Throughout the week the President and his most senior advisers engaged in substantive discussions with the PRC, while First Lady Pat Nixon toured schools, factories and hospitals in a few big cities. The visit ended with the Shanghai Communiqué, a diplomatic document issued by the US and China. It pledged that it was in the interest of all nations for the United States and China to work towards the normalization of their relations. The US and China agreed that neither they nor any other power should "seek hegemony in the Asia-Pacific region". Regarding Taiwan, the US acknowledged that there was one China and agreed to cut back military installations on Taiwan. And the communiqué spoke of included a desire to expand economic and cultural contacts.
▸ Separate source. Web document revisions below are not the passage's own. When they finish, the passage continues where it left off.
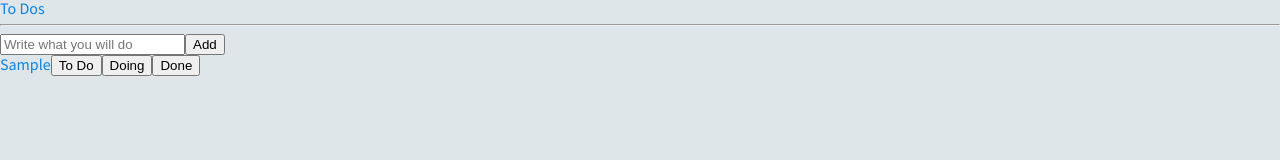
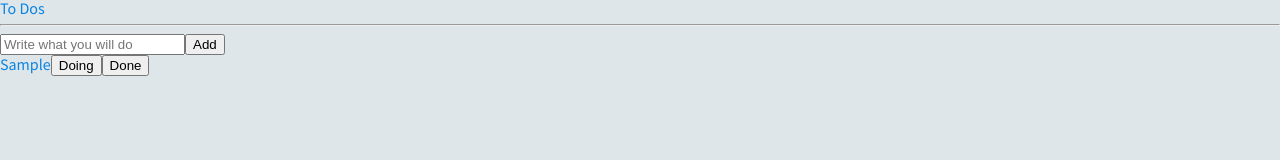
Before and after one commit to HBSPS/React-ToDo, a React (Create React App) app: page / in a window 1280 px wide. Both pictures are taken after typing "Sample" into the empty fields and a click on the button "Add". Shown: the top 160 px of the page. Built offline with nearby package versions, Linux system fonts and the light colour scheme.

Commit message:
:sparkles: Categories
onClick 이벤트를 통해 인자를 넘기는 방법

```diff
--- a/src/components/ToDo.tsx
+++ b/src/components/ToDo.tsx
@@ -1,12 +1,16 @@
+import React from "react";
 import { IToDo } from "../atoms";
 
-function ToDo({ text }: IToDo) {
+function ToDo({ text, category }: IToDo) {
+    const onClick = (event: React.MouseEvent<HTMLButtonElement>) => {
+        const { currentTarget: { name } } = event;
+    };
     return (
         <li>
             <span>{text}</span>
-            <button>To Do</button>
-            <button>Doing</button>
-            <button>Done</button>
+            {category !== "TO_DO" && <button name="TO_DO" onClick={onClick}>To Do</button>}
+            {category !== "DOING" && <button name="DOING" onClick={onClick}>Doing</button>}
+            {category !== "DONE" && <button name="DONE" onClick={onClick}>Done</button>}
         </li>
     );
 };
```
Mao died in 1976. A week of mourning was declared. The Soviet Union sent no condolences. Mao's ally, Lin Biao, had died in 1971, a year before Nixon's visit. In keeping with the Party's rejection of the Cultural Revolution, Lin had been declared a "renegade and a traitor." Some had found fault with Mao for having praised him, wondering how a man who was supposed to be wise had been so wrong. After Mao's death, conflicts continued within the Party. Mao's wife, Jiang Qing, favored belligerence toward the capitalist powers, her hostility having been apparent to President Nixon during his visit. It appears that Jiang Qing and her associates, eventually to be known as the Gang of Four tried to gain power. They managed to have the prominent Party member Deng Xiaoping, who had been purged during the Cultural Revolution, purged again.
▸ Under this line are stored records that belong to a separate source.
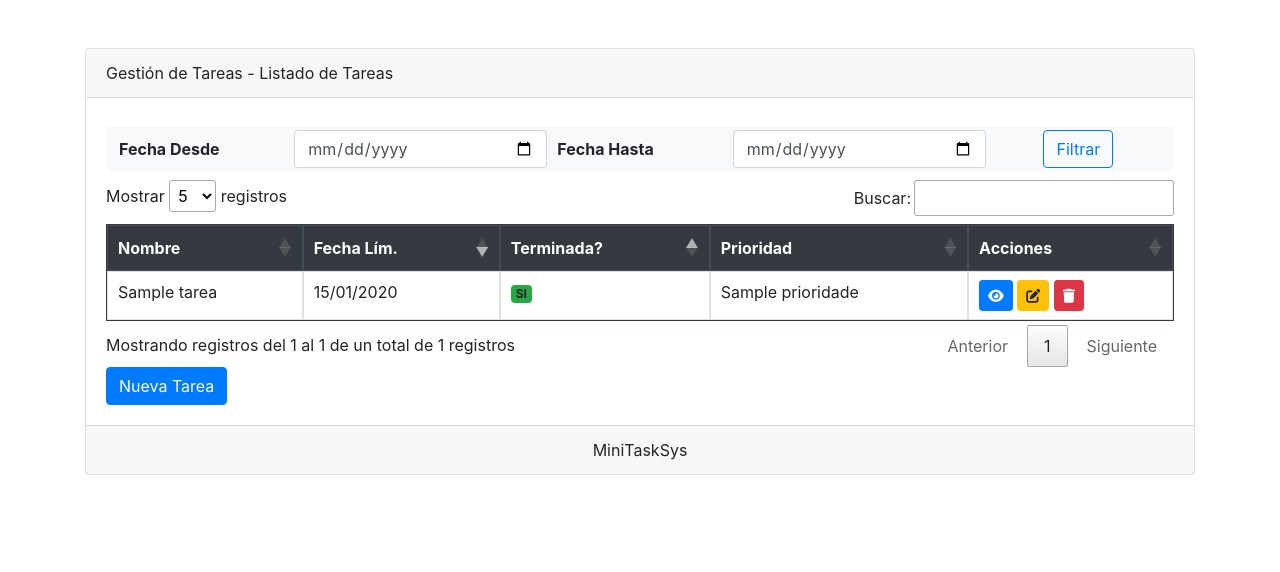
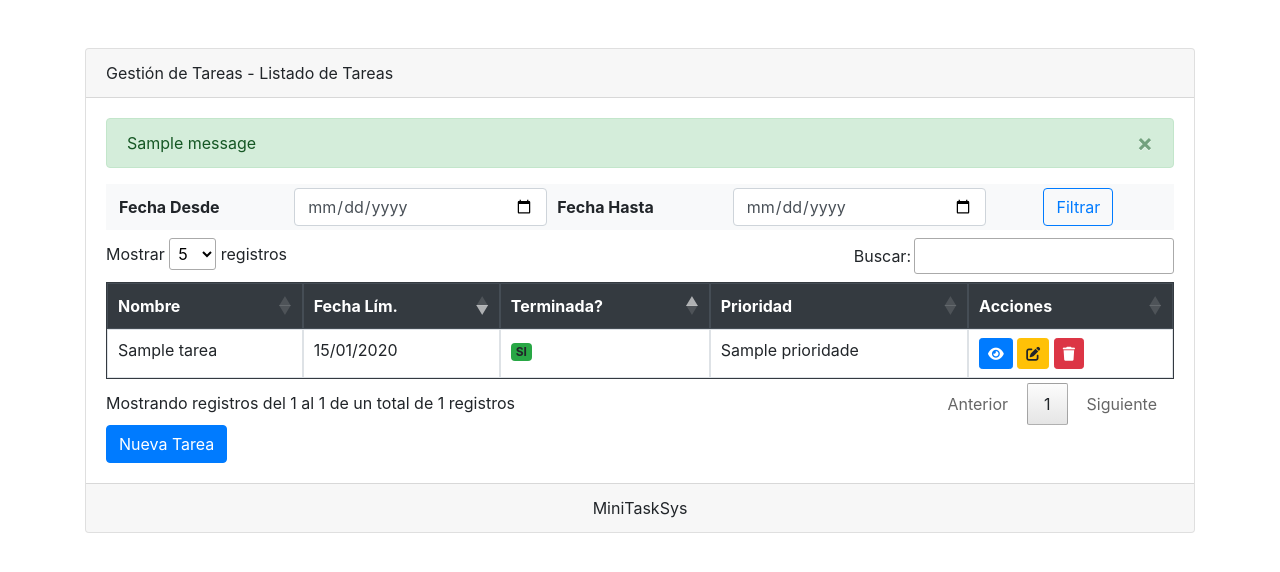
Before and after one commit to jorferr89/minitasksys, a Django app: page /tareas/ in a window 1280 px wide. Shown: the part 56-628 px from the top of the page. Run offline with Django 4.2, Linux system fonts and the light colour scheme; a user stored in the database is signed in; tables that the repository leaves empty hold one stand-in row (values such as "Sample post"); one stand-in notice (Sample message) is shown; some libraries are stand-ins or nearby versions.

Commit message:
mensajes satisfactorios

```diff
--- a/apps/tareas/templates/listar.html
+++ b/apps/tareas/templates/listar.html
@@ -3,6 +3,17 @@
 
 
 {% block content %}
+
+    {% if messages %}
+        {% for message in messages %}
+            <div class="alert alert-success alert-dismissible fade show" role="alert">
+                {{ message }}
+                <button type="button" class="close" data-dismiss="alert" aria-label="Close">
+                  <span aria-hidden="true">&times;</span>
+                </button>
+            </div>
+        {% endfor %}
+    {% endif %}
 
     <form class="bg-light" method="GET">
         <div class="form-row align-items-center mx-2 my-2">
--- a/apps/tareas/views.py
+++ b/apps/tareas/views.py
@@ -6,6 +6,7 @@ from django.urls import reverse_lazy
 from django.contrib.auth.mixins import LoginRequiredMixin, UserPassesTestMixin
 from django.shortcuts import redirect
 from datetime import datetime, timedelta
+from django.contrib.messages.views import SuccessMessageMixin
 
 # Create your views here.
 
@@ -37,11 +38,12 @@ class TareasListView(ListView):
         context['end_date'] = self.request.GET.get('end_date')
         return context
 
-class TareaCreateView(CreateView):
+class TareaCreateView(SuccessMessageMixin, CreateView):
     model = Tarea
     form_class = TareaForm
     template_name = 'formulario.html'
     success_url = reverse_lazy('tareas:tareas_listar')
+    success_message = 'Tarea Creada'
 
     def form_valid(self, form):
         form.instance.usuario = self.request.user
@@ -52,11 +54,12 @@ class TareaCreateView(CreateView):
         context['title'] = 'Crear Tarea'
         return context
 
-class TareaUpdateView(UserPassesTestMixin, UpdateView):
+class TareaUpdateView(SuccessMessageMixin, UserPassesTestMixin, UpdateView):
     model = Tarea
     form_class = TareaForm
     template_name = 'formulario.html'
     success_url = reverse_lazy('tareas:tareas_listar')
+    success_message = 'Tarea Modificada'
 
     def test_func(self):
         tarea = self.get_object()
@@ -74,10 +77,11 @@ class TareaUpdateView(UserPassesTestMixin, UpdateView):
         context['title'] = 'Editar Tarea'
         return context
 
-class TareaDeleteView(UserPassesTestMixin, DeleteView):
+class TareaDeleteView(SuccessMessageMixin, UserPassesTestMixin, DeleteView):
     model = Tarea
     template_name = 'eliminar.html'
     success_url = reverse_lazy('tareas:tareas_listar')
+    success_message = 'Tarea Eliminada'
 
     def test_func(self):
         tarea = self.get_object()
@@ -91,11 +95,12 @@ class TareaDeleteView(UserPassesTestMixin, DeleteView):
         context['title'] = 'Eliminar Tarea'
         return context
 
-class TareaTerminarView(UserPassesTestMixin, UpdateView):
+class TareaTerminarView(SuccessMessageMixin, UserPassesTestMixin, UpdateView):
     model = Tarea
     template_name = 'ver.html'
     fields = []
     success_url = reverse_lazy('tareas:tareas_listar')
+    success_message = 'Tarea Terminada'
 
     def test_func(self):
         tarea = self.get_object()
```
It was a more widely accepted leader, Hua Guofeng, who became the new Party chairman, in October 1976. It is said that Hua won the Army over to his side. Deng Xiaoping was restored again and became one of Hua's deputies. On 6 October 1976, Hua had the four leading radicals and a number of their lesser associates arrested. They were branded as a "counter-revolutionary clique." Jiang Qing acquired throat cancer and was to commit suicide in 1991 by hanging herself in a hospital bathroom.
Chairman Guofeng in 1976 had made a play toward compromise by announcing his plan to "obey whatever Mao had said" and to continue "whatever [Mao] had decided." Across China, Hua Guofeng's policy became known derisively as the "two whatevers."
On January 1, 1979, the United States changed its diplomatic recognition of the Chinese government from Taipei in Taiwan to Beijing China.
Hua Guofeng's standing within the Party faded, and in 1981 he voted out of his various positions. That year, the "capitalist roader" Deng Xiaoping would become the Party Chairman.
It would be under Deng Xiaoping that the troubles in Tiananmen Square would erupt, in 1989. From her prison Jiang Qing, two years before her death, blamed the protests on Deng Xiaoping, writing that "He let in all those Western ideas." Troubles escalated to the point that Deng believed that civil war and another Cultural Revolution was in the making. He had little patience for the youthful purism and dogmatism that he had suffered through during the Cultural Revolution, and believing with his colleagues that China needed stability above all else, the army was sent in and ended the demonstrations.
CONTINUE READING: Brezhnev and Economic Decline
Copyright © 2016 by Frank E. Smitha. All rights reserved.